> **TASK MATERIAL**:
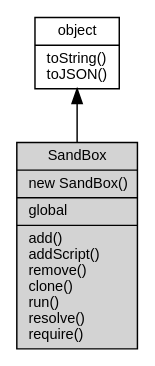
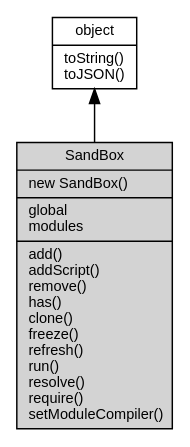
Before and after one commit to fibjs/fibjs.org: the diagram in docs/manual/object/ifs/SandBox.md, drawn with Graphviz. The commit also changed other lines of this file and 31 other files, not shown here.

````diff
--- a/docs/manual/object/ifs/SandBox.md
+++ b/docs/manual/object/ifs/SandBox.md
@@ -18,10 +18,10 @@
 ```dot
 digraph {
     node [fontname="Helvetica,sans-Serif", fontsize=10, shape="record", style="filled", fillcolor="white"];
 
     object [tooltip="object", URL="object.md", label="{object|toString()\ltoJSON()\l}"];
-    SandBox [tooltip="SandBox", fillcolor="lightgray", id="me", label="{SandBox|new SandBox()\l|global\l|add()\laddScript()\lremove()\lclone()\lrun()\lresolve()\lrequire()\l}"];
+    SandBox [tooltip="SandBox", fillcolor="lightgray", id="me", label="{SandBox|new SandBox()\l|global\lmodules\l|add()\laddScript()\lremove()\lhas()\lclone()\lfreeze()\lrefresh()\lrun()\lresolve()\lrequire()\lsetModuleCompiler()\l}"];
 
     object -> SandBox [dir=back];
 }
 ```
````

> **WHAT THIS TASK INVOLVES**: State how many lines of the data above contain the string "label", and give no other words.

> **YOUR SOLUTION**: 3